I am pretty mediocre at nearly every craft I have taken up. I have remained at beginner status in several of them. Quilting, crocheting, canning, knitting, fishing, stamping, among others. I am not a good finisher, either. I have many incomplete projects in my closet.

In fact, I am a fairly mediocre scrapbooker, and that’s with the help of pretty papers, stickers, and fancy cutting tools.

Why even start if I am probably never going to reach a high level of proficiency? My efforts pale in comparison to the work of my scrapbooking friends.

A few months ago, I asked an online scrapbooking group: “Why do you scrapbook?”

Some answers:

  • I like being creative
  • So family stories won’t be forgotten
  • It’s an activity to do with my friends and family
  • To help my loved ones know I loved them
  • I scrapbook so when we have memory battles I can prove I’m right (or wrong)
  • So my loved one with dementia can look at them and feel the connection

I sometimes say I scrapbook so that when I’m a little old lady, I’ll remember my life. That is, I’ll remember who I am, maybe.

If you scrapbook, what’s your why?


To Print or Not to Print – that is the Question

I scrapbook with real printed pictures. Why do I do such things? Why do I bother? After all, I have thousands of pictures in my google account, Facebook account, on my phone, at Shutterfly, Amazon, etc. My scrapbooks/photos could burn up in a fire, be damaged in a flood, etc. My children, gasp, may throw them away after I die. I may lose them because I have to move and can’t take them with me.

On the other hand, I have lost pictures and written work when a website malfunctioned or went out of business. Or my computer started “smoking” and pictures not backed up were gone forever.

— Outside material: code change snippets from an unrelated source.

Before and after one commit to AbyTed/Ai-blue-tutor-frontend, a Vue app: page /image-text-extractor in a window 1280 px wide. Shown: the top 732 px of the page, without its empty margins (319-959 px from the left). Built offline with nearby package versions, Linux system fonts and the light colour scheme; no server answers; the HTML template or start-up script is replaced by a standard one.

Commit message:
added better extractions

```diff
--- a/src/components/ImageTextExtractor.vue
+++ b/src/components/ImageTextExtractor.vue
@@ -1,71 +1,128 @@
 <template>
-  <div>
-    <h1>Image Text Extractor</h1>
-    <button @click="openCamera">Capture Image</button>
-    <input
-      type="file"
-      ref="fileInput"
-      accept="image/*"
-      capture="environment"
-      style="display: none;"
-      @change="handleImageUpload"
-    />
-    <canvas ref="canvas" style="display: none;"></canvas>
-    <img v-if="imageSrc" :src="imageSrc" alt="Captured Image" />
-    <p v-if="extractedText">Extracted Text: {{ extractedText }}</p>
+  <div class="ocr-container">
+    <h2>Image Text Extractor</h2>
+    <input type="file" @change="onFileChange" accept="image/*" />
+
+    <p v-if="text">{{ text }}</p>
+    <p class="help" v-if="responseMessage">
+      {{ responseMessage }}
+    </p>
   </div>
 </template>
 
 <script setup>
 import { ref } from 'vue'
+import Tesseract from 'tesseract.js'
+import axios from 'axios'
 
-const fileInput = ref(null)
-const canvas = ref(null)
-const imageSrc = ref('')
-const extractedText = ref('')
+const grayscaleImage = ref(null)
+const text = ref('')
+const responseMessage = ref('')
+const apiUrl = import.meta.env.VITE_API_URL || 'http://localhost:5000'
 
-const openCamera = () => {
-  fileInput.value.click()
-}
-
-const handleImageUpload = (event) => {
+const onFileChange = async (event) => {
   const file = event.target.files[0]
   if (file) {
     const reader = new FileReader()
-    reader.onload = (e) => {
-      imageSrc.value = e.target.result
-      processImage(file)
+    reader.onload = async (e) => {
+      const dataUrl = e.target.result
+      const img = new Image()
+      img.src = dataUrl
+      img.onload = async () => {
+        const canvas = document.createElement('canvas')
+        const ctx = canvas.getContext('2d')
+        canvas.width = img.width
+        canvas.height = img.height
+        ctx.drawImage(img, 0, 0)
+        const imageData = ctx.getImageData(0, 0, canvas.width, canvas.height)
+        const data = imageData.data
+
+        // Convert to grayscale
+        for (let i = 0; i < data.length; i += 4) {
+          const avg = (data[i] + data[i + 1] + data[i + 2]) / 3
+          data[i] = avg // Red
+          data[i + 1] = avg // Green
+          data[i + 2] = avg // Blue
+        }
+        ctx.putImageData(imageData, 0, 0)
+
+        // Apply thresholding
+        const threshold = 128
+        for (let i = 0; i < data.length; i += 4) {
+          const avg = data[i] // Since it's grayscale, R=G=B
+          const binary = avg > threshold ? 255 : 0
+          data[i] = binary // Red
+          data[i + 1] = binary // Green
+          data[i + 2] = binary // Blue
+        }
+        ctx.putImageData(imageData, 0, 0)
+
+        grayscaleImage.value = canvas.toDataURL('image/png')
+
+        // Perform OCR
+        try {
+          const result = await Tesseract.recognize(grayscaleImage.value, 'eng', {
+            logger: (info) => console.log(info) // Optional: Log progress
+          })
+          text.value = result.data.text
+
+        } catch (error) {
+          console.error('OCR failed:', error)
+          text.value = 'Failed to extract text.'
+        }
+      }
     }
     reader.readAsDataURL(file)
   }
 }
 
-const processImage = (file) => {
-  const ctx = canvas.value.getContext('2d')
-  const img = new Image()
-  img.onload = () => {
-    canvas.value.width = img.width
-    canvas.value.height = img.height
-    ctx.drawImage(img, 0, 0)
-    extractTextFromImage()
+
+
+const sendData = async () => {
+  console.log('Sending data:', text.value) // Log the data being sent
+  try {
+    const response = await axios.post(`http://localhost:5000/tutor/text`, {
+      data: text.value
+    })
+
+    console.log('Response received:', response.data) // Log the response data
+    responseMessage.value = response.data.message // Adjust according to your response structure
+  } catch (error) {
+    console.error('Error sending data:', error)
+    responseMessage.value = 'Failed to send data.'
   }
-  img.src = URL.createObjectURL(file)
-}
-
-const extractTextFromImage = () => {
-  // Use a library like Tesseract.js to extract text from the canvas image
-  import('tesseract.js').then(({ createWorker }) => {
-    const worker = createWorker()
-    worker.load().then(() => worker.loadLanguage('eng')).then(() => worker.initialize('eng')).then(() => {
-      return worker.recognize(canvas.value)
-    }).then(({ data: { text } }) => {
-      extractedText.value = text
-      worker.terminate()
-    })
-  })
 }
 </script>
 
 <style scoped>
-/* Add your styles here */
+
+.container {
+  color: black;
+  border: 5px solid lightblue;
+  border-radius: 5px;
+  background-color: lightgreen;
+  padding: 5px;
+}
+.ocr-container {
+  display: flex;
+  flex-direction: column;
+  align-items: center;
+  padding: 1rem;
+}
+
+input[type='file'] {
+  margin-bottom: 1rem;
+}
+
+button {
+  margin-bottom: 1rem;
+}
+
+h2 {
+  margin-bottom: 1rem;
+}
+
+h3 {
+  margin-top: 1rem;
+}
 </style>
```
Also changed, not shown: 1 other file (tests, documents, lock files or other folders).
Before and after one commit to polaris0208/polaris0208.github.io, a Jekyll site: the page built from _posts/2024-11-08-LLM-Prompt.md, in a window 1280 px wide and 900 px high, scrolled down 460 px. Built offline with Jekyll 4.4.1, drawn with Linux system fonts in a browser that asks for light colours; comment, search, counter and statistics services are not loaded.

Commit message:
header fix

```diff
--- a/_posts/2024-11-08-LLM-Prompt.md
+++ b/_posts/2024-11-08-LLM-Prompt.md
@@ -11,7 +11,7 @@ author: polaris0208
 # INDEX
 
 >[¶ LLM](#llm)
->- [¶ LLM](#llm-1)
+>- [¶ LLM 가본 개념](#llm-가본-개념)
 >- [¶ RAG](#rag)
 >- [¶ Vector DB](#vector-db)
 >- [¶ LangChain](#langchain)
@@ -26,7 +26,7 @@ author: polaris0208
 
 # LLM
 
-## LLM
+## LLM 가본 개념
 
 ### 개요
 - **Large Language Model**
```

I’ve recently come across pictures shared by my relatives from my maternal grandmother’s family. I copied/downloaded pictures from our family group. I have printed some of the pictures. They are part of the physical realm now, at least at my house. Someone in the family has the original pictures. When I look at those pictures, I think about how I really did not know any of my grandmother’s sisters and brothers. Most of them met me as a very young child. My grandmother and 14 siblings have passed away, the last one in 2020. All their stories have slipped away or are slipping away now.

What do we have left? Some pictures. Names written on the back of a picture. Dates.

On my Dad’s side I have a letter written by my grandmother to her daughter. I have pictures, too, but I’m not sure which are pictures of her. My grandmother died when my Dad was fifteen. I never met her or heard many stories about her. But I have this handwritten letter, which tells me a lot about her. I have a picture of this letter.

Do you print your pictures?

Scrapbooks and the Truth

Do photos ever tell the truth?

Or is it that they don’t tell the whole story?

We know that photos can be used to deceive, especially in our digital age.

Two people can tell a different story about the same picture. Which story is true? Could they both be true?

Recently, I’ve come across some pictures from my grandmother’s birth family. I know so little about this picture. I believe this is my Aunt Mary in a highchair. This was taken up north in Presque Isle County, Michigan. I think. I don’t know the name of the dog. But I’m guessing the dog is waiting for food to drop. But what are the emotions? Did they think it was funny that the dog was waiting for the inevitable manna from heaven. Were they at a picnic. A picture is so much more than just a snapshot in time.

If you know about a picture, but you don’t write the story no one will know your version.